We’ve been hearing all sorts of things about SunRail’s schedule. While the schedule on the website makes it pretty clear that there isn’t any weekend service we are constantly hearing from people who it will run on the weekend, for special events or late at night.
To set the record straight I reached out to FDOT spokesperson Steve Olson. FDOT will be operating SunRail at launch and for the next seven years. After which, it will be turned over to the local government funding partners (Volusia, Seminole, Orange and Osceola counties, as well as the City of Orlando).
Essentially there aren’t any current plans for weekend service or special event service and exactly when the trains will stop running on the weekday has not been determined but it will be sometime between 7 p.m and midnight.
The plan has always been to operate on the weekdays for commuters “the local agreements that FDOT has with our local funding partners (which were unanimously approved by each of our funding partners in 2007) call for weekday service during the FDOT funding period,” Olson told Bungalower.
The agreement between FDOT and the local funding partners goes even further and states that “The Commuter Rail System will not provide any train service between midnight and 5:00 a.m., legal Holidays, and Saturdays and Sundays.”
Right not you can expect the train to be geared towards commuters “The current schedule is to operate trains every half hour between 5:30 – 8:30 a.m. and between 4 – 7 p.m. in the evenings, with service every two hours during off-peak periods,” Olson said.
Off-peak hours haven’t been determined yet but it will include service after 7 p.m. but not before 5 a.m. “Our agreements with CSX call for us to be off the corridor between midnight and 5 am. Now that our vehicles are in, we will be doing test runs in order to develop a full schedule prior to revenue service. There will be off-peak service after 7 pm.” Olson said.
I asked Olson if there is a possibility that the service could be expanded. He said “If there is passenger demand for additional weekday service or weekend service during the FDOT funding period, that would be subject to negotiations with the local funding partners.”
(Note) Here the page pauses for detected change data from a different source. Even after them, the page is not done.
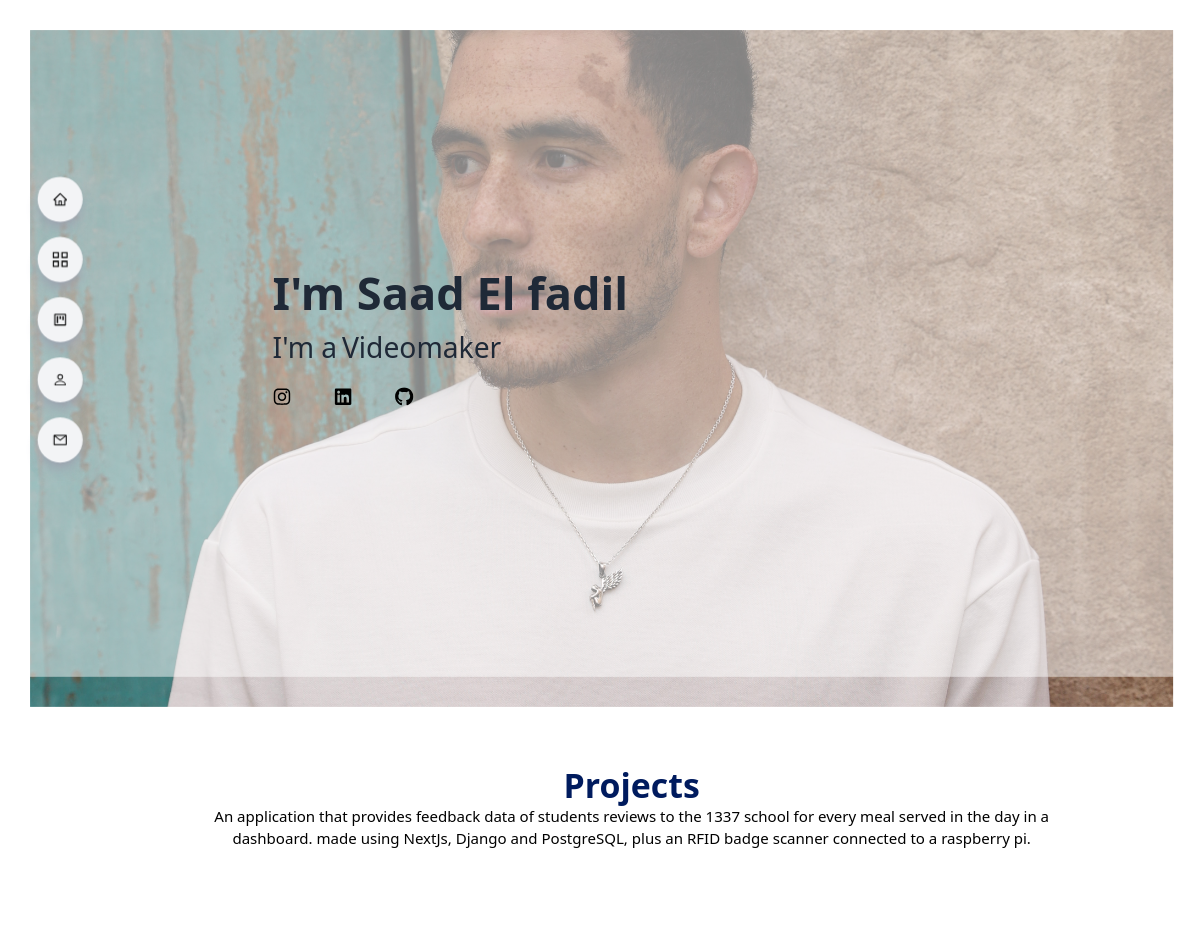
Repository: Saadelfadil/saadelfadil.github.io
Page: /
These files come from the project's save history. The page is drawn as it stood at one moment and after a run of saves; the edit follows.
The browser window is 1280 px wide. The pictures show the whole page, at 94% of full size.
The project was rebuilt for these pictures with package versions that can differ from the ones it lists, and the page was loaded fresh each time. Also part of the build but not shown: vite.config.js, src/components/ProjectItem.jsx.

Above is the page before, as saved 2023-02-26 17:50:37.

After the next 2 saves:
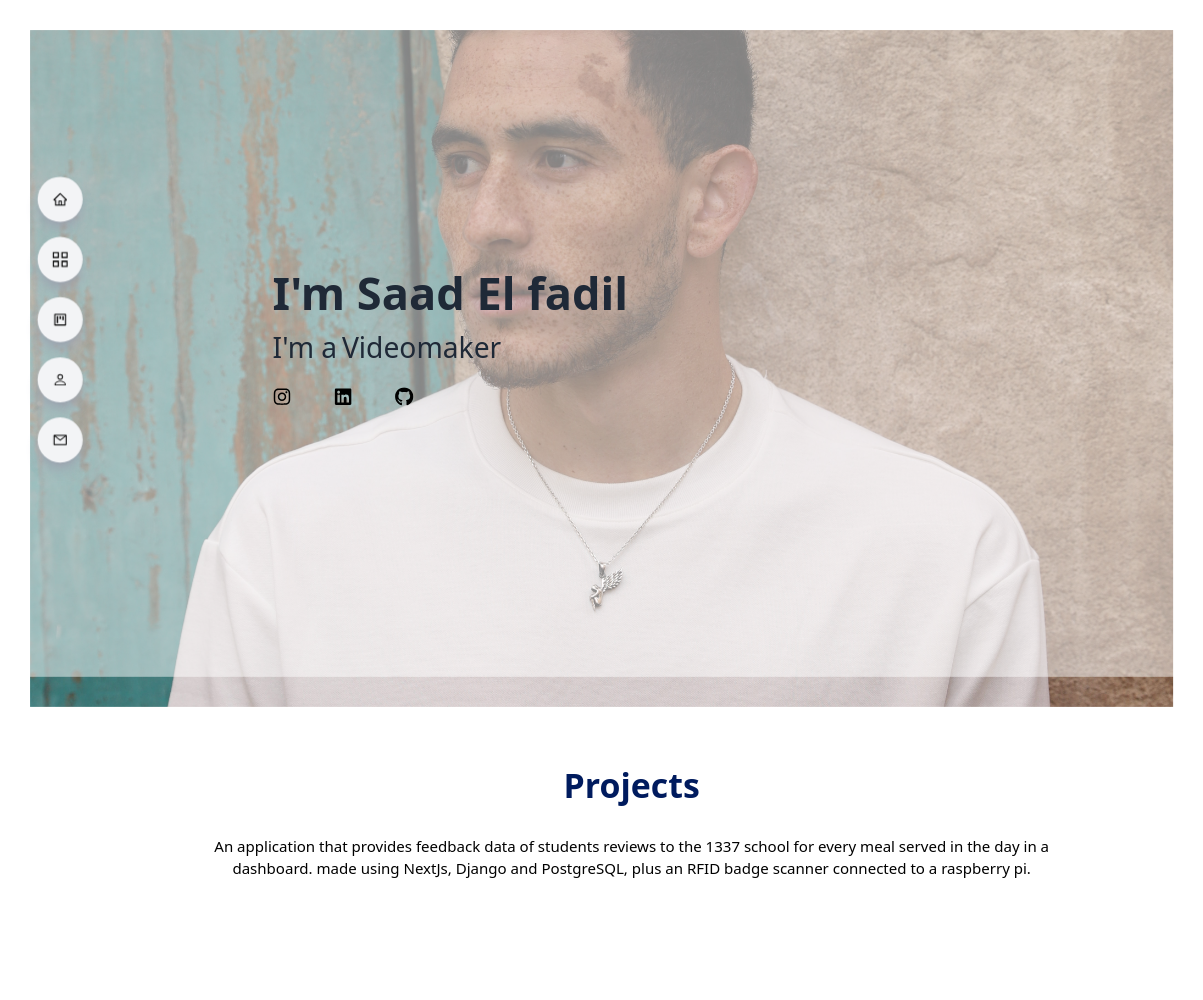
The 2 saves are shown as one change because they came seconds apart.
The last was saved 7 s later.
--- a/src/components/Projects.jsx
+++ b/src/components/Projects.jsx
@@ -6,7 +6,7 @@ const Projects = () => {
   return (
     <div id="projects" className="max-w-[1028px] m-auto md:pl-20 p-4 py-16">
         <h1 className="text-4xl font-bold text-center text-[#001b5e] ">Projects</h1>
-        <p className="text-center ">
+        <p className="text-center py-8">
             An application that provides feedback data of students reviews to the 1337 school for every meal served in the day in a dashboard. made using NextJs, Django and PostgreSQL, plus an RFID badge scanner connected to a raspberry pi.
         </p>
         {/* <ProjectItem /> */}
At this point it’s just too early to know what the additional costs would be to operate SunRail late at night, on the weekend or for special events. “The system is designed, however, to allow trains to run every 15 minutes or so. So any additional cost associated with expanded hours of service would largely be operational in nature – staffing, fuel, maintenance, and so forth,” Olson said.
The demand he says will be determined by both on-board surveys and a Customer Service Committee who will provide input and guidance on customer service activities, including hours of operation.
It should be noted that the agreement does allow FDOT to have train service for special events even if they are late at night or on the weekend provided that the party requesting the train service pays for all for all of the additional costs and it still meets their obligations to CSX.
And since everyone loves fun train math. We started thinking about how late the train could run and still meet the needs of the CSX agreement. We know off-peak service will run every two hours. The last on-peak train is at 7 p.m. That would mean the first off-peak would run at 9 p.m. If there was a second off-peak train, it would run at 11 p.m. (assuming the train starts on the hour). According to the SunRail website, they estimate it would take a train 56 minutes to travel all of phase one (from DeBary to Sand Lake Road). That travel time when Phase two is added (DeLand to Poinciana) is an hour and thirty-three minutes. That would mean a 11 p.m. train would not be off the tracks by midnight for Phase two and for phase one it would be close. Maybe they will be able to make adjustments to the schedule so that an 11 p.m train could be off the tracks in time.